Charleston as a Leader in Mass Transit
There was a time when, especially among southern states, Charleston spearheaded developments in mass transit. The first regularly scheduled passenger train service in the United States departed from downtown Charleston in 1830 – following its inaugural voyage passengers assailed its mind-bending speed of up to 25 miles per hour.
Later, an extensive electric trolley service was established that operated throughout the main thoroughfares of downtown Charleston until 1938, running all the way into Park Circle with a fare price of a nickel (that’s $0.05).
For beachgoers, Charlestonians would hop across the Cooper River (by ferry before the bridges were built), and then ride a trolley through Mount Pleasant to Sullivan’s Island and Isle of Palms. Fun fact: the stations of Sullivan’s Island are named for the trolley stops.
When walking downtown, you can in some places see the trolley car tracks still embedded in the asphalt. Could you imagine if those lines were still a thing?
With a Storied History
It’s a step in the right direction. Local authorities deemed it beneficial to have some kind of facility that would service in one location what few mass transit options we currently have, and those that may develop in the future. After some fits and spurts about where to locate the facility, the powers that be settled on the same property that has housed the Lowcountry’s only Amtrak station since the 1950s.
As you can imagine, this place has some history. Located north of downtown Charleston and adjacent to Park Circle, the train station boasted a super mid-century design – like The Jetsons with a Charleston drawl. Constructed prior to the Civil Rights Act of 1964, the station was designed with waiting areas and restrooms that were segregated by race. And while the segregation was of course eliminated, that’s about the only update the place ever received.
A New Place of Connection
Two long distance train lines run through Charleston – and both deserve a station worthy of the name.
The Palmetto runs daily from New York to Savannah, and The Silver Meteor makes its nightly stop during the New York to Miami route.
In addition, the Charleston area’s bus service CARTA will be utilizing the facility as a hub, as well as the regional bus service Southeastern Stages.
Inside, the station is open to natural light and constructed with materials of organic stone and wood elements.
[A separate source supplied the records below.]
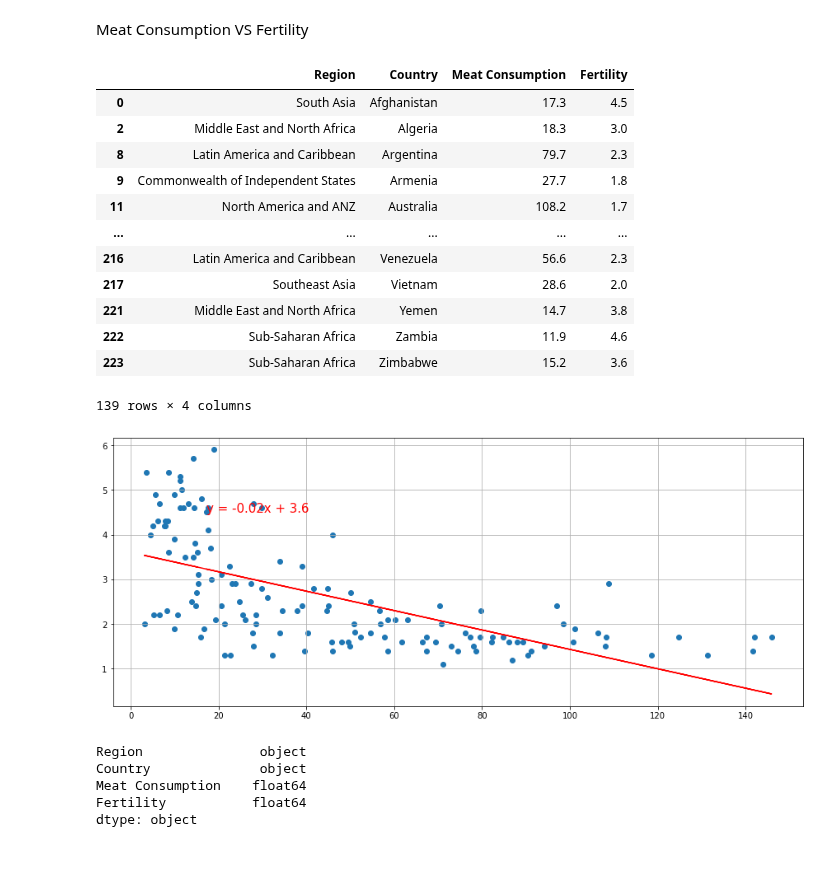
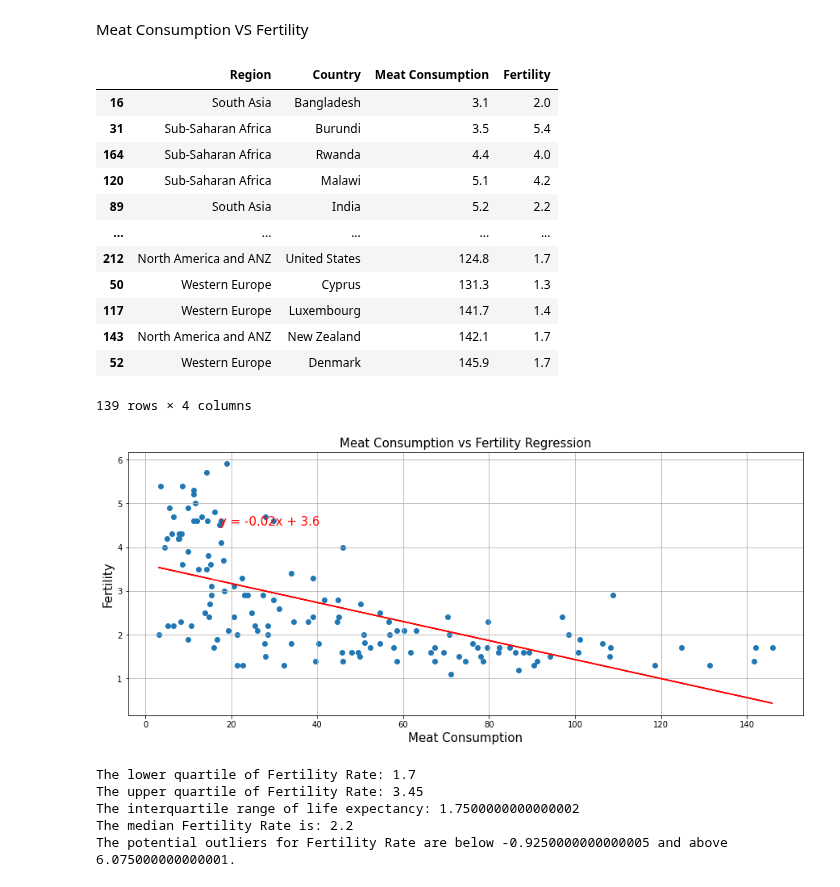
Before and after one commit to ermcgrew/bootcamp_project_one, a Jupyter notebook: data_analysis.ipynb, the cells around one changed output. Drawn from its saved outputs; the diff is of its cells as text; code cells hidden in the pictures; blank space fills up the shorter version.

```diff
--- a/data_analysis.ipynb
+++ b/data_analysis.ipynb
@@ -468,37 +468,63 @@ Meat Consumption VS Fertility
 MsvF_df=noblanksmeat_df [['Region','Country','Meat Consumption','Fertility']]
 cleanMvsF_df=MsvF_df.dropna()
 # %%
-cleanMvsF_df
+cleanMvsF_df.sort_values(by="Meat Consumption")
 # %% [output]
 |  | Region | Country | Meat Consumption | Fertility |
-| 0 | South Asia | Afghanistan | 17.3 | 4.5 |
-| 2 | Middle East and North Africa | Algeria | 18.3 | 3.0 |
-| 8 | Latin America and Caribbean | Argentina | 79.7 | 2.3 |
-| 9 | Commonwealth of Independent States | Armenia | 27.7 | 1.8 |
-| 11 | North America and ANZ | Australia | 108.2 | 1.7 |
+| 16 | South Asia | Bangladesh | 3.1 | 2.0 |
+| 31 | Sub-Saharan Africa | Burundi | 3.5 | 5.4 |
+| 164 | Sub-Saharan Africa | Rwanda | 4.4 | 4.0 |
+| 120 | Sub-Saharan Africa | Malawi | 5.1 | 4.2 |
+| 89 | South Asia | India | 5.2 | 2.2 |
 | ... | ... | ... | ... | ... |
-| 216 | Latin America and Caribbean | Venezuela | 56.6 | 2.3 |
-| 217 | Southeast Asia | Vietnam | 28.6 | 2.0 |
-| 221 | Middle East and North Africa | Yemen | 14.7 | 3.8 |
-| 222 | Sub-Saharan Africa | Zambia | 11.9 | 4.6 |
-| 223 | Sub-Saharan Africa | Zimbabwe | 15.2 | 3.6 |
+| 212 | North America and ANZ | United States | 124.8 | 1.7 |
+| 50 | Western Europe | Cyprus | 131.3 | 1.3 |
+| 117 | Western Europe | Luxembourg | 141.7 | 1.4 |
+| 143 | North America and ANZ | New Zealand | 142.1 | 1.7 |
+| 52 | Western Europe | Denmark | 145.9 | 1.7 |
 139 rows × 4 columns
 # %%
 #scatter plot and regrestion
 x_valuesFM=cleanMvsF_df['Meat Consumption']
 y_valuesFM=cleanMvsF_df['Fertility']
 (slope, intercept, rvalue, pvalue, stderr) = linregress(x_valuesFM, y_valuesFM)
 line_eq="y = " + str(round(slope,2)) + "x + " + str(round(intercept,2))
 
 regress_valuesFM = x_valuesFM * slope + intercept
 plt.figure(figsize=[15,6])
 plt.scatter(x_valuesFM,y_valuesFM)
 plt.annotate(line_eq,(17.3,4.5),fontsize=15,color="red")
 plt.plot(x_valuesFM,regress_valuesFM ,c='red')
+plt.title('Meat Consumption vs Fertility Regression', fontsize=15)
+plt.xlabel('Meat Consumption', fontsize=15)
+plt.ylabel('Fertility', fontsize=15)
 plt.grid()
 plt.savefig('Meat_Fertility.png')
 plt.show()
 # %% [output]
-[figure, old version]
+[figure, new version]
+# %%
+fertility_data = cleanMvsF_df["Fertility"]
+quartiles = fertility_data.quantile([.25,.5,.75])
+lower_quartile = quartiles[0.25]
+upper_quartile = quartiles[0.75]
+iqr = upper_quartile-lower_quartile
+print(f"The lower quartile of Fertility Rate: {lower_quartile}")
+print(f"The upper quartile of Fertility Rate: {upper_quartile}")
+print(f"The interquartile range of life expectancy: {iqr}")
+print(f"The median Fertility Rate is: {quartiles[0.5]}")
+
+# Determine outliers using upper and lower bounds
+lower_bound = lower_quartile - (1.5*iqr)
+upper_bound = upper_quartile + (1.5*iqr)
+outliers = fertility_data.loc[(fertility_data < lower_bound) | (fertility_data > upper_bound)]
+
+print(f"The potential outliers for Fertility Rate are below {lower_bound} and above {upper_bound}.")
+# %% [output]
+The lower quartile of Fertility Rate: 1.7
+The upper quartile of Fertility Rate: 3.45
+The interquartile range of life expectancy: 1.7500000000000002
+The median Fertility Rate is: 2.2
+The potential outliers for Fertility Rate are below -0.9250000000000005 and above 6.075000000000001.
 # %%
 #group by region
@@ -542,13 +568,5 @@ Regions = ['South Asia','Central and Eastern Europe','Commonwealth of Independen
            'East Asia', 'Latin America/ Carribean',
            'Middle East and North Africa','North America ANZ',
            'Southeast Asia','Sub-Saharan Africa','Western Europe']
-# %%
-cleanMvsF_df.dtypes
-# %% [output]
-Region               object
-Country              object
-Meat Consumption    float64
-Fertility           float64
-dtype: object
 # %%
 #boxplot of fertiliy per region
```
Also changed, not shown: parts of 16 cells of this notebook, 3 other files.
There are ticket counters for Amtrak and CARTA, as well as a community room and a display featuring the history of Liberty Hill, the neighborhood that houses the Intermodal Facility.